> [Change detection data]

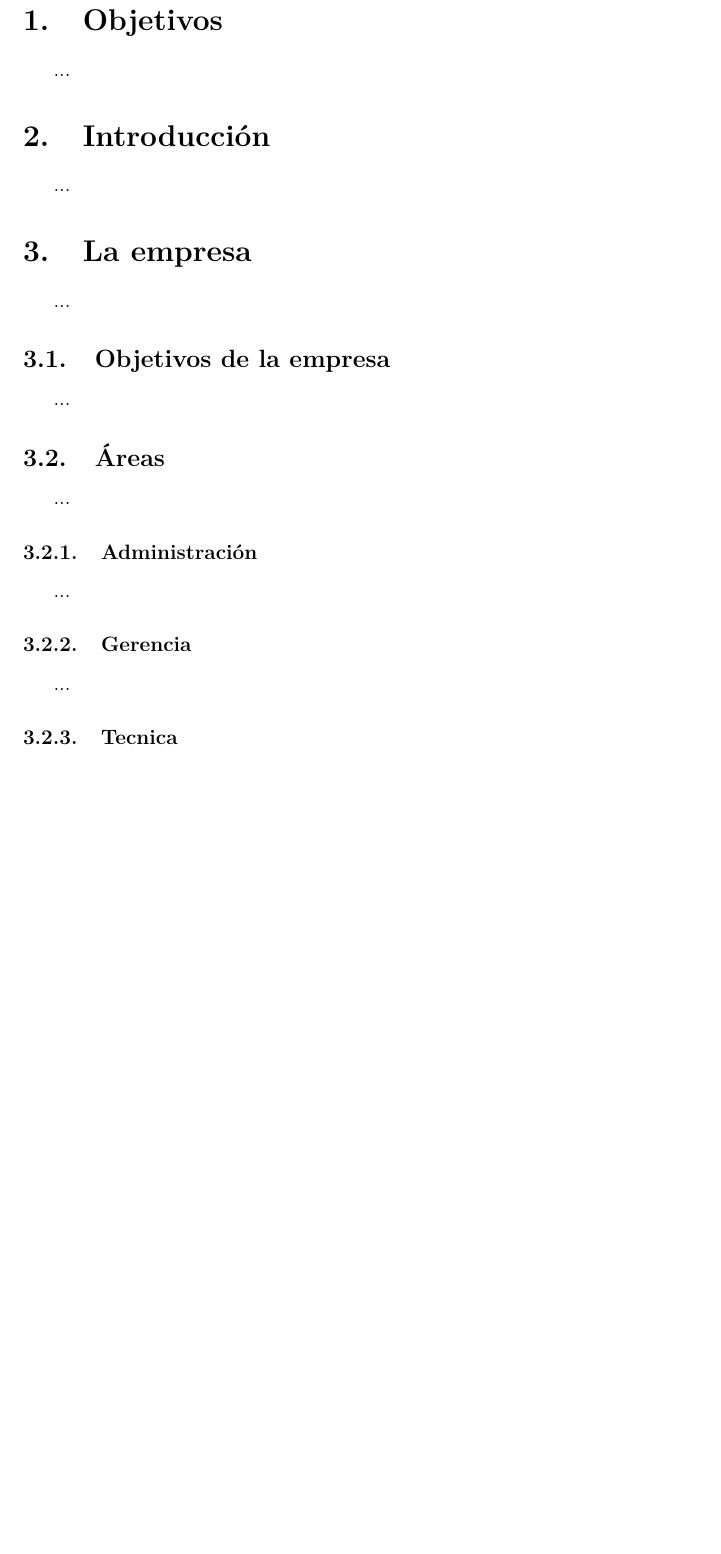
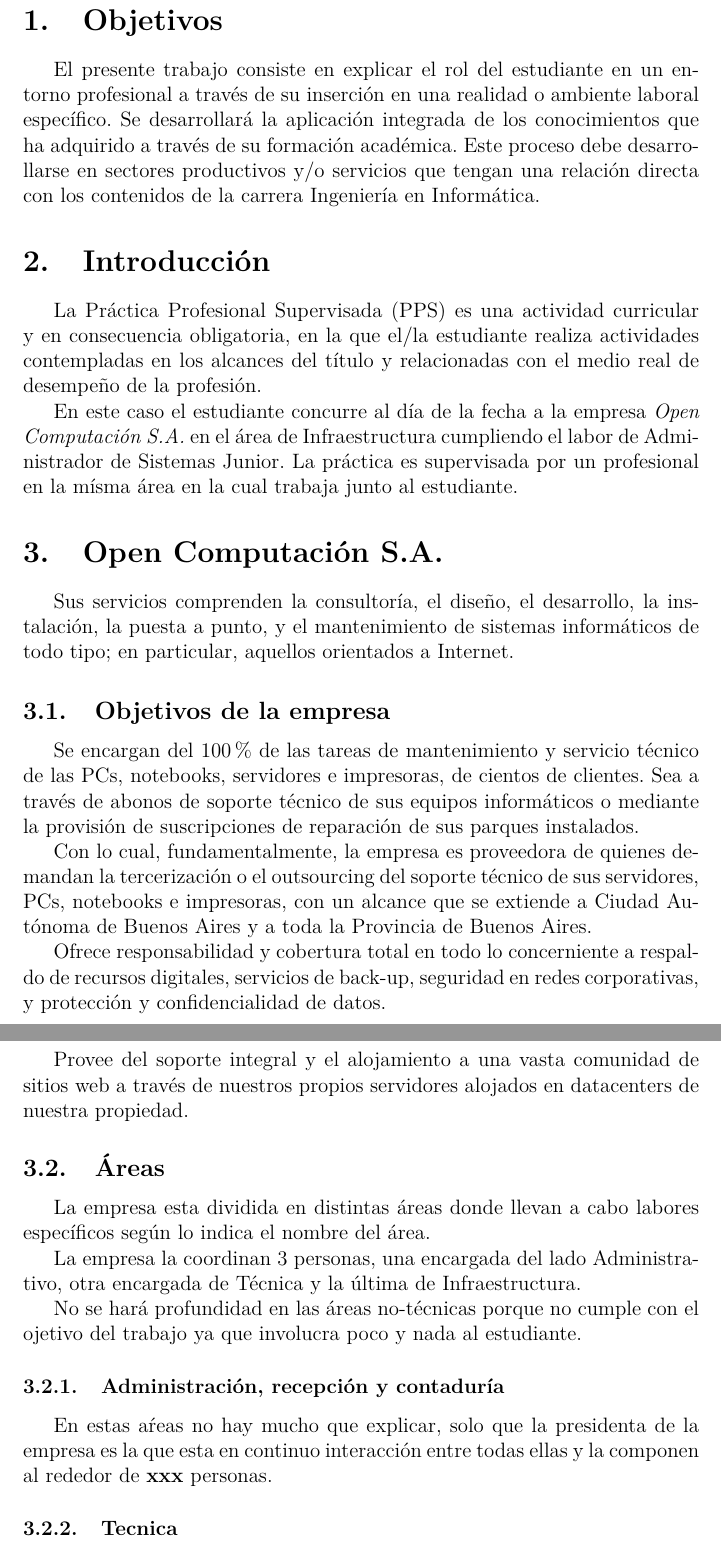
Before and after one commit to MatiasLoiseau/mi-pps, a LaTeX document (pps.tex): part of page 3 of 5 before the commit and two parts of pages 3 and 4 of 5 after it, the two joined at a grey line, cut so that both start at the same text, the shorter picture padded with empty space. Compiled offline with pdfLaTeX.

Commit message:
update objetivos y algunas áreas

```diff
--- a/pps.tex
+++ b/pps.tex
@@ -37,49 +37,80 @@
 \cleardoublepage
 
 \section{Objetivos}
-...
+El presente trabajo consiste en explicar el rol del estudiante en un entorno profesional a través de su inserción en una realidad o ambiente laboral específico. Se desarrollará la aplicación integrada de los conocimientos que ha adquirido a través de su formación académica. Este proceso debe desarrollarse en sectores productivos y/o servicios que tengan una relación directa con los contenidos de la carrera Ingeniería en Informática.
+
 \section{Introducción}
-...
-\section{La empresa}
-...
+La Práctica Profesional Supervisada (PPS) es una actividad curricular y en consecuencia obligatoria, en la que el/la estudiante realiza actividades contempladas en los alcances del título y relacionadas con el medio real de desempeño de la profesión.
+
+En este caso el estudiante concurre al día de la fecha a la empresa \emph{Open Computación S.A.} en el área de Infraestructura cumpliendo el labor de Administrador de Sistemas Junior. La práctica es supervisada por un profesional en la mísma área en la cual trabaja junto al estudiante.
+
+\section{Open Computación S.A.}
+Sus servicios comprenden la consultoría, el diseño, el desarrollo, la instalación, la puesta a punto, y el mantenimiento de sistemas informáticos de todo tipo; en particular, aquellos orientados a Internet.
+
 \subsection{Objetivos de la empresa}
-...
+Se encargan del 100\% de las tareas de mantenimiento y servicio técnico de las PCs, notebooks, servidores e impresoras, de cientos de clientes. Sea a través de abonos de soporte técnico de sus equipos informáticos o mediante la provisión de suscripciones de reparación de sus parques instalados.
+
+Con lo cual, fundamentalmente, la empresa es proveedora de quienes demandan la tercerización o el outsourcing del soporte técnico de sus servidores, PCs, notebooks e impresoras, con un alcance que se extiende a Ciudad Autónoma de Buenos Aires y a toda la Provincia de Buenos Aires.
+
+Ofrece responsabilidad y cobertura total en todo lo concerniente a respaldo de recursos digitales, servicios de back-up, seguridad en redes corporativas, y protección y confidencialidad de datos.
+
+Provee del soporte integral y el alojamiento a una vasta comunidad de sitios web a través de nuestros propios servidores alojados en datacenters de nuestra propiedad.
+
 \subsection{Áreas}
-...
-\subsubsection{Administración}
-...
-\subsubsection{Gerencia}
-...
+La empresa esta dividida en distintas áreas donde llevan a cabo labores específicos según lo indica el nombre del área.
+
+La empresa la coordinan 3 personas, una encargada del lado Administrativo, otra encargada de Técnica y la última de Infraestructura.
+
+No se hará profundidad en las áreas no-técnicas porque no cumple con el ojetivo del trabajo ya que involucra poco y nada al estudiante.
+
+\subsubsection{Administración, recepción y contaduría}
+En estas aŕeas no hay mucho que explicar, solo que la presidenta de la empresa es la que esta en continuo interacción entre todas ellas y la componen al rededor de \textbf{xxx} personas.
+
 \subsubsection{Tecnica}
 ...
+
 \subsubsection{Infraestructura}
 ...
+
 \section{Entorno de trabajo}
 ...
+
 \subsection{GLPI}
 ...
+
 \subsection{WIKI}
 ...
+
 \subsection{programa3}
 ...
+
 \section{Tareas}
 ...
+
 \subsection{Actualizar WIKI}
 ...
+
 \subsection{Poner en marcha un Fileserver}
 ...
+
 \subsection{Administrar Fileservers}
 ...
+
 \subsection{Firewall Maffra}
 ...
+
 \subsection{Back-Ups}
 ...
+
 \subsubsection{rsnapshot}
 ... explicame poco
+
 \subsubsection{Montar Back-Up externo en un Fileserver}
 ...
+
 \subsection{Cambio de nombres}
 ...
+
 \section{Conclusiones}
 ...
 
```
Also changed, not shown: pps.pdf, 4 other files.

> [Task instructions]
Reproduce each entry word for word and cut the images.

> [Solution to this problem]
Before and after one commit to MatiasLoiseau/mi-pps, a LaTeX document (pps.tex): part of page 3 of 5 before the commit and two parts of pages 3 and 4 of 5 after it, the two joined at a grey line, cut so that both start at the same text, the shorter picture padded with empty space. Compiled offline with pdfLaTeX.

Commit message:
update objetivos y algunas áreas

```diff
--- a/pps.tex
+++ b/pps.tex
@@ -37,49 +37,80 @@
 \cleardoublepage
 
 \section{Objetivos}
-...
+El presente trabajo consiste en explicar el rol del estudiante en un entorno profesional a través de su inserción en una realidad o ambiente laboral específico. Se desarrollará la aplicación integrada de los conocimientos que ha adquirido a través de su formación académica. Este proceso debe desarrollarse en sectores productivos y/o servicios que tengan una relación directa con los contenidos de la carrera Ingeniería en Informática.
+
 \section{Introducción}
-...
-\section{La empresa}
-...
+La Práctica Profesional Supervisada (PPS) es una actividad curricular y en consecuencia obligatoria, en la que el/la estudiante realiza actividades contempladas en los alcances del título y relacionadas con el medio real de desempeño de la profesión.
+
+En este caso el estudiante concurre al día de la fecha a la empresa \emph{Open Computación S.A.} en el área de Infraestructura cumpliendo el labor de Administrador de Sistemas Junior. La práctica es supervisada por un profesional en la mísma área en la cual trabaja junto al estudiante.
+
+\section{Open Computación S.A.}
+Sus servicios comprenden la consultoría, el diseño, el desarrollo, la instalación, la puesta a punto, y el mantenimiento de sistemas informáticos de todo tipo; en particular, aquellos orientados a Internet.
+
 \subsection{Objetivos de la empresa}
-...
+Se encargan del 100\% de las tareas de mantenimiento y servicio técnico de las PCs, notebooks, servidores e impresoras, de cientos de clientes. Sea a través de abonos de soporte técnico de sus equipos informáticos o mediante la provisión de suscripciones de reparación de sus parques instalados.
+
+Con lo cual, fundamentalmente, la empresa es proveedora de quienes demandan la tercerización o el outsourcing del soporte técnico de sus servidores, PCs, notebooks e impresoras, con un alcance que se extiende a Ciudad Autónoma de Buenos Aires y a toda la Provincia de Buenos Aires.
+
+Ofrece responsabilidad y cobertura total en todo lo concerniente a respaldo de recursos digitales, servicios de back-up, seguridad en redes corporativas, y protección y confidencialidad de datos.
+
+Provee del soporte integral y el alojamiento a una vasta comunidad de sitios web a través de nuestros propios servidores alojados en datacenters de nuestra propiedad.
+
 \subsection{Áreas}
-...
-\subsubsection{Administración}
-...
-\subsubsection{Gerencia}
-...
+La empresa esta dividida en distintas áreas donde llevan a cabo labores específicos según lo indica el nombre del área.
+
+La empresa la coordinan 3 personas, una encargada del lado Administrativo, otra encargada de Técnica y la última de Infraestructura.
+
+No se hará profundidad en las áreas no-técnicas porque no cumple con el ojetivo del trabajo ya que involucra poco y nada al estudiante.
+
+\subsubsection{Administración, recepción y contaduría}
+En estas aŕeas no hay mucho que explicar, solo que la presidenta de la empresa es la que esta en continuo interacción entre todas ellas y la componen al rededor de \textbf{xxx} personas.
+
 \subsubsection{Tecnica}
 ...
+
 \subsubsection{Infraestructura}
 ...
+
 \section{Entorno de trabajo}
 ...
+
 \subsection{GLPI}
 ...
+
 \subsection{WIKI}
 ...
+
 \subsection{programa3}
 ...
+
 \section{Tareas}
 ...
+
 \subsection{Actualizar WIKI}
 ...
+
 \subsection{Poner en marcha un Fileserver}
 ...
+
 \subsection{Administrar Fileservers}
 ...
+
 \subsection{Firewall Maffra}
 ...
+
 \subsection{Back-Ups}
 ...
+
 \subsubsection{rsnapshot}
 ... explicame poco
+
 \subsubsection{Montar Back-Up externo en un Fileserver}
 ...
+
 \subsection{Cambio de nombres}
 ...
+
 \section{Conclusiones}
 ...
 
```
Also changed, not shown: pps.pdf, 4 other files.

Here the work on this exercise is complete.